Single Parents Locked Out Of Rental Market

ParentsNext program leaves single parents wondering about next steps to secure rental properties

Gladys Serugga ABC Gippsland reports that single parents on a federal government income support program say mandatory reporting requirements introduced this year are locking them out of the housing market.

Bridie Stirling has moved four times in eight months with her four-year-old son.

She said a lack of rental vacancies in regional Australia, and the stigma associated with income support linked to a parenting employment program, had left her struggling to break into the market.

Bridie is studying a Bachelor of Community Services at Federation University.

As a single parent and student, she qualifies for income support and has been placed in the federal government’s ParentsNext program.

Woman stands next to young boy in a dooraway.
Bridie Stirling, pictured here with her son Charlie, says she’s had no luck getting back into the rental market, even after applying with friends.(Supplied)

“You have to sign a compulsory participation plan, where you’re told you have to meet certain obligations. And those obligations are different for everyone,” Bridie said.

She said if you missed a call, forgot to report or didn’t meet your obligations you did not get paid and that uncertainty had not helped her find a place to live.

“At one point, I had $5,000 in savings, and I said, ‘I can pay this month’s rent in advance’, but it still wasn’t enough to get a lease.”
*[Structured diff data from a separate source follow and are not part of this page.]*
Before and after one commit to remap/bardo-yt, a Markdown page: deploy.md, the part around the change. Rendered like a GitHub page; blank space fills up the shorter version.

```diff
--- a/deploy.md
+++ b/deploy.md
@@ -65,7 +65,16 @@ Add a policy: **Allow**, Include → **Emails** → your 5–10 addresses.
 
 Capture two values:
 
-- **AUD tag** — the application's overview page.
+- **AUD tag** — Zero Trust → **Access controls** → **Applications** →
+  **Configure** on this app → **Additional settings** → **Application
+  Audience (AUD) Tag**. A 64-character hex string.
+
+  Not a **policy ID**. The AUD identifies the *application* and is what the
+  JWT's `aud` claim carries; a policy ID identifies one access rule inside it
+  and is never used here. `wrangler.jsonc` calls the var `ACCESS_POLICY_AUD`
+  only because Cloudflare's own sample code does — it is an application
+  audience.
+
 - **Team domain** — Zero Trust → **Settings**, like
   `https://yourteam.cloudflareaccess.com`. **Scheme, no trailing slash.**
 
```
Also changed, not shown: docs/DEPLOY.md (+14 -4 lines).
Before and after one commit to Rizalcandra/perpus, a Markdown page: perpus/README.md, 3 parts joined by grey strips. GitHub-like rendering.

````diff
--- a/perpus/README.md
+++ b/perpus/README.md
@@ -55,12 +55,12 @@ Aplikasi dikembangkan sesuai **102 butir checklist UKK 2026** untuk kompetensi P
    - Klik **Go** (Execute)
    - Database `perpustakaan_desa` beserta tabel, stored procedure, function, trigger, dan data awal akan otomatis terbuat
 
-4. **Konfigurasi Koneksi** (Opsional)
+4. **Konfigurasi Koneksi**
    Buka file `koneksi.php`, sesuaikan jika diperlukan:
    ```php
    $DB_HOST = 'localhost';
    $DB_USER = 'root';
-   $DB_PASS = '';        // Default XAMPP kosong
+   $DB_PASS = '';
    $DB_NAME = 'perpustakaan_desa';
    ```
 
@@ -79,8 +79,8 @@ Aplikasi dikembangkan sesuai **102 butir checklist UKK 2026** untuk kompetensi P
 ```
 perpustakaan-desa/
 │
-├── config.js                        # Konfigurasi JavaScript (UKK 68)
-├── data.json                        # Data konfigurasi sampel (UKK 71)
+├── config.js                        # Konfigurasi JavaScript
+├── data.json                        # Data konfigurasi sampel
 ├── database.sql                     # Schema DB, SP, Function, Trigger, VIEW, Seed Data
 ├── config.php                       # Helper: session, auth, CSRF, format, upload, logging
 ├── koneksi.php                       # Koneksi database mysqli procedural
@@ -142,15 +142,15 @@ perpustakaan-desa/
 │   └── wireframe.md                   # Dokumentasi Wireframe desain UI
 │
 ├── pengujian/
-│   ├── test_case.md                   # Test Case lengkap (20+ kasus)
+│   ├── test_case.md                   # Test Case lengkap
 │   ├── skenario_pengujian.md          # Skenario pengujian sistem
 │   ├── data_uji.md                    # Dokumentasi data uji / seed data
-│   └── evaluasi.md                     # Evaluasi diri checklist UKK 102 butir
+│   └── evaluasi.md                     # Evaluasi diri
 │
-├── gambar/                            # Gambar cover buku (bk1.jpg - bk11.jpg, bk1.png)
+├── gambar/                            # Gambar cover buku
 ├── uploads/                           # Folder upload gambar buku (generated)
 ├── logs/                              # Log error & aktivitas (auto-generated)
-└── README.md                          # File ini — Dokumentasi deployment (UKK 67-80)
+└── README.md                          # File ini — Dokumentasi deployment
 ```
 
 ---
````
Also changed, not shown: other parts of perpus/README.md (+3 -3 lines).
“I had nowhere to go when my lease ended, so I went to stay with my aunty in Bairnsdale, sharing a room with [my son] Charlie.”

What is the ParentsNext program?

The federal government made the compulsory participation changes in March.

The government says ParentsNext is designed to support parents to plan and prepare for work by the time their youngest child starts school.

But Bridie said the new policy meant payments were not as fixed as they used to be.

“I think rental agencies see that and go, ‘well at any moment that person will lose their income, so it’s not worth renting [it out to them],'” she said.

In April 2016, the ParentsNext program was trialled in 10 locations and was rolled out nationally in July 2018.

According to Department of Education, Skills and Employment statistics from the end of last month, 95 per cent of ParentsNext participants are women and almost 80 per cent are single parents.

What are the next steps?

A department spokesperson said a range of exemptions were available for parents who were genuinely unable to participate due to health, domestic and family violence or a death in the family.

Young mother sits on the floor with a baby.
Sian Stirling says there needs to be “less discrimination and more help in place” towards single parents and youth who become homeless.(ABC Gippsland: Gladys Serugga)

Bridie’s cousin Sian Stirling, who is also a single mother, is two months away from qualifying for the ParentsNext program.

Having received more than 300 rejection letters for rental applications in Gippsland in eastern Victoria, she said she felt like quitting her house search but there was no alternative.

In 2019, she was made redundant from her full-time job as a dental nurse.

When the COVID-19 pandemic hit, she and her two boys stayed with her grandmother while she looked for accommodation.

“I think there’s a certain stigma towards single parents. We get looked at differently because we’ve got one income which doesn’t seem as secure anymore,” Sian said.

“Because the ParentsNext program can just get cut.

“Then you can’t put a roof over your head, can’t feed your children and once you’ve got that red mark against your name, everyone looks at you like ‘Why did you get that red mark?'”

Low rental vacancies

Sian is trying to find a rental home in Gippsland.

Although she is not yet part of the program, the stories she has heard from friends and family have made her anxious about joining it.

Real Estate Institute of Victoria president Leah Calnen said the statistics showed Gippsland’s rental crisis is the worst in Victoria.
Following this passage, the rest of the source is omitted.